As well as record searches for individuals who served in RFC, RNAS and RAF for the First World War period additional research may be possible once you have the service record. Available are squadron operational reports showing daily in diary form aircraft and aircrew taking-of with some details. Pilots and Observers submitted “Combat in the Air” reports which details instances where they were attacked or where they have attacked enemy aircraft.
Additionally there are records for squadrons, RAF Regiment, Training units and Bases available to circa 1980.
Please give details on the enquiry form and we can advise if records for the unit and period of interest are available.
Also included in the fee is included a search for campaign medals awarded for First World War service. In most cases these are available.
Royal Flying Corps - As part of the British Army RFC most officers will have a correspondence file available. These vary a great deal in content but generally include application for commission, service record for any service in the ranks, Birth/Baptism certificate, details of education, details of wounds received in action or sickness, posting to units together with dates of service with them. If made a Prisoner of War there is usually a statement written by the officer giving the circumstances of his capture. If killed or died details of how his estate was settled. Claims for pension due to wounds or sickness. These are some of the more usual documents. They vary a great variety from file to file.
Royal Naval Air Service – First World War RNAS officer’s records are available. These show personal details, commission, promotions, squadrons etc. Also shown are flying hours, type of aircraft flown and reports on the officer. They are often noted with details of Air Combats and instances of good conduct.
Royal Air Force – For those officers serving in the RFC & RNAS at the formation of the RAF on 1st April 1918 a further record is usually available if service did not continue after c1920. The records have full personal details, promotions, postings and squadrons as well as types of aircraft flown if a pilot. They also details any wounds received and awards granted. This obviously covers new officers entering service after formation.
Royal Flying Corps – If discharged prior to the formation of the RAF a mans record may be amongst these. Many actual service records for other ranks were destroyed in the London Blitz during Second World War. There is approximately a 35% chance of any one mans record being available. This is to a discharge date of 1920. The records that survive do vary but generally disclose all service, units, wounds, service dates overseas, family information and can include a vast variety of different forms and correspondence.
Royal Naval Air Service – These records follow the same format as Royal Navy ratings records. All records show Date and place of birth, trade on enlistment, postings with dates of service, promotions etc.

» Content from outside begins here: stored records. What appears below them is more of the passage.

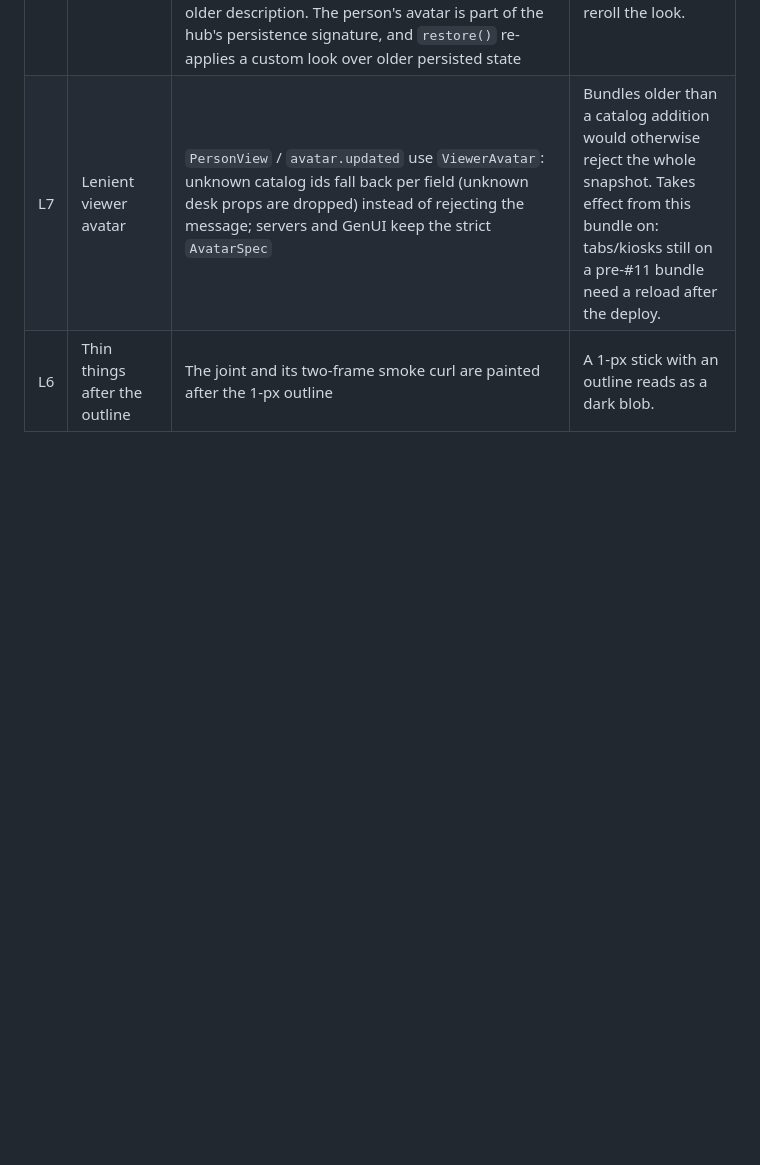
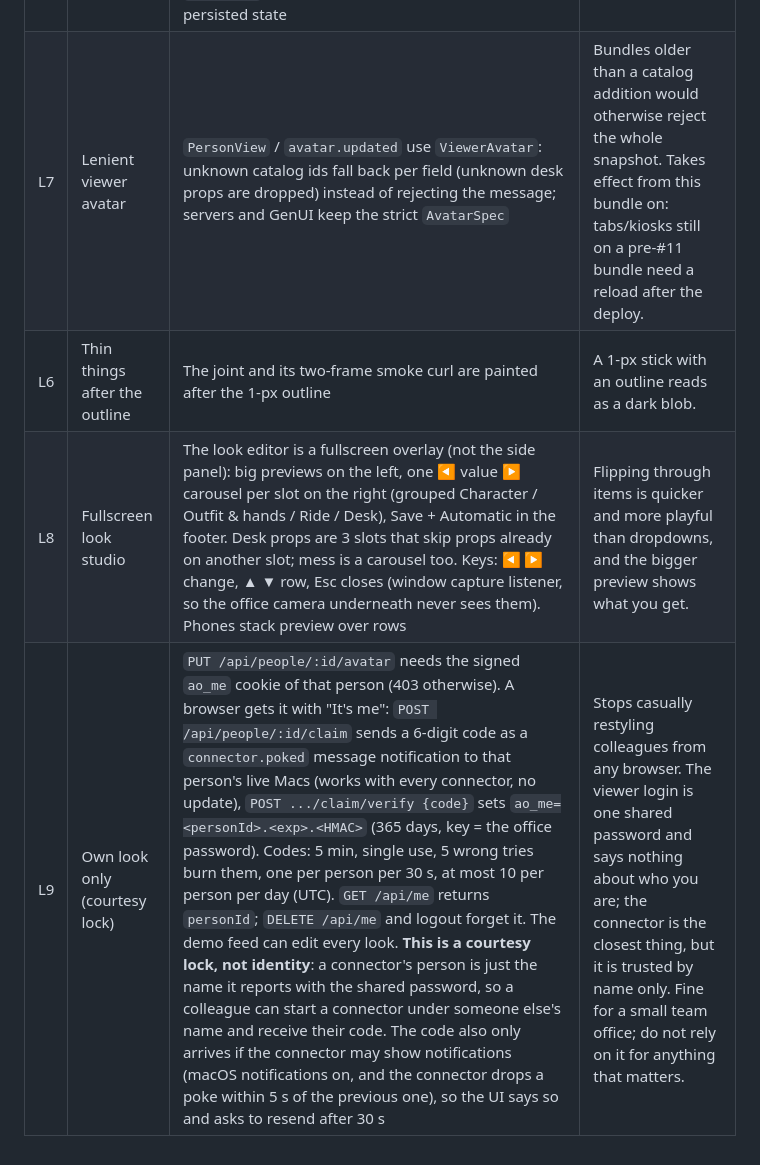
Before and after one commit to 9T4MS/agent-camp, a Markdown page: DECISIONS.md, the part around the change. Rendered like a GitHub page; blank space fills up the shorter version.

```diff
--- a/DECISIONS.md
+++ b/DECISIONS.md
@@ -254,3 +254,5 @@ Unbuilt ideas for the block: a kebab / Würstelstand at night, a bus stop people
 | L5  | Custom next to automatic | The custom look has its own table (`custom_avatars`); the automatic row (`avatars`) is never overwritten by it. While a custom look is on, hellos issue no GenUI job (a new description is only remembered in the automatic row) and GenUI results fill the automatic row without showing. "Automatic" restores that row for free; a job runs only when the row is missing or was made for an older description. The person's avatar is part of the hub's persistence signature, and `restore()` re-applies a custom look over older persisted state | Review of #11: the look must survive hibernation, and going back to automatic must not burn GenUI calls or reroll the look. |
 | L7  | Lenient viewer avatar | `PersonView` / `avatar.updated` use `ViewerAvatar`: unknown catalog ids fall back per field (unknown desk props are dropped) instead of rejecting the message; servers and GenUI keep the strict `AvatarSpec` | Bundles older than a catalog addition would otherwise reject the whole snapshot. Takes effect from this bundle on: tabs/kiosks still on a pre-#11 bundle need a reload after the deploy. |
 | L6  | Thin things after the outline | The joint and its two-frame smoke curl are painted after the 1-px outline | A 1-px stick with an outline reads as a dark blob. |
+| L8  | Fullscreen look studio | The look editor is a fullscreen overlay (not the side panel): big previews on the left, one ◀ value ▶ carousel per slot on the right (grouped Character / Outfit & hands / Ride / Desk), Save + Automatic in the footer. Desk props are 3 slots that skip props already on another slot; mess is a carousel too. Keys: ◀ ▶ change, ▲ ▼ row, Esc closes (window capture listener, so the office camera underneath never sees them). Phones stack preview over rows | Flipping through items is quicker and more playful than dropdowns, and the bigger preview shows what you get. |
+| L9  | Own look only (courtesy lock) | `PUT /api/people/:id/avatar` needs the signed `ao_me` cookie of that person (403 otherwise). A browser gets it with "It's me": `POST /api/people/:id/claim` sends a 6-digit code as a `connector.poked` message notification to that person's live Macs (works with every connector, no update), `POST .../claim/verify {code}` sets `ao_me=<personId>.<exp>.<HMAC>` (365 days, key = the office password). Codes: 5 min, single use, 5 wrong tries burn them, one per person per 30 s, at most 10 per person per day (UTC). `GET /api/me` returns `personId`; `DELETE /api/me` and logout forget it. The demo feed can edit every look. **This is a courtesy lock, not identity**: a connector's person is just the name it reports with the shared password, so a colleague can start a connector under someone else's name and receive their code. The code also only arrives if the connector may show notifications (macOS notifications on, and the connector drops a poke within 5 s of the previous one), so the UI says so and asks to resend after 30 s | Stops casually restyling colleagues from any browser. The viewer login is one shared password and says nothing about who you are; the connector is the closest thing, but it is trusted by name only. Fine for a small team office; do not rely on it for anything that matters. |
```
Also changed, not shown: README.md (+11 -5 lines), screenshots/14-look-editor-laptop.png, screenshots/16-its-me-laptop.png (added), 10 other files.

Royal Air Force – As with commissioned officers other ranks from the RFC and ratings from the RNAS were transferred to the RAF on formation. A further record covering RAF service is usually available along with those who joined after formation. The records cover service to the late 1920’s. However they do include in some cases details of service during the Second World War if recalled. They include records to service number of 329000. Most show birth details, address, next of kin, physical description, marriage and birth details of children. Records detail units, postings, trade, dates of service overseas and medals. Also if from the RFC or RNAS original enlistment date is shown and sometimes further details of service if from the army.
Later service – all ranks
The records of those not covered above are still held by the Ministry of Defence. Veterans or deceased Veterans Next of Kin can apply for a copy of a service records via the Veterans Agency website at http://www.veterans-uk.info/
Whether or not you have an individuals service record the following research can be undertaken
WW2 Squadron Operational record books – These were compiled by each squadron, usually in two parts – Diary and Operations. The diary gives day by day information including losses and posting in and out. The operational part in most cases lists each aircraft taking off and landing, target or type of sortie, incidents, bomb load, losses etc. Most list aircraft type, number and names of crew. If looking for details of aircrew these records are very useful. A date of service with a squadron is required for this search. If a casualty this will be available in most cases along with those who were decorated. If you obtain his service record this will give full details of squadrons.
Prisoners of War WW2 – Firstly for both prisoners of the Germans and Japanese there are Interrogation Questionnaires dating from 1945 -46. About 140’000 of these are available so there will not be one for every POW.
They include name, rank, number, unit, home address, date of birth, date and place of capture, camps held, and work camps. Any serious illnesses suffered during imprisonment and treatment received. Any interrogation after capture, escape attempts, sabotage etc.
In addition if a prisoner of the Japanese the original Japanese POW card is often available. This is part in English and part Japanese. These show name, unit, rank, service number, date of birth, date & place of capture (in Japanese), name and address of next of kin, camps held in (in Japanese)
If neither of these items are available for an individual there are also lists of POW’s published at various times which can be searched. These generally give camp held but no unit details and date of capture.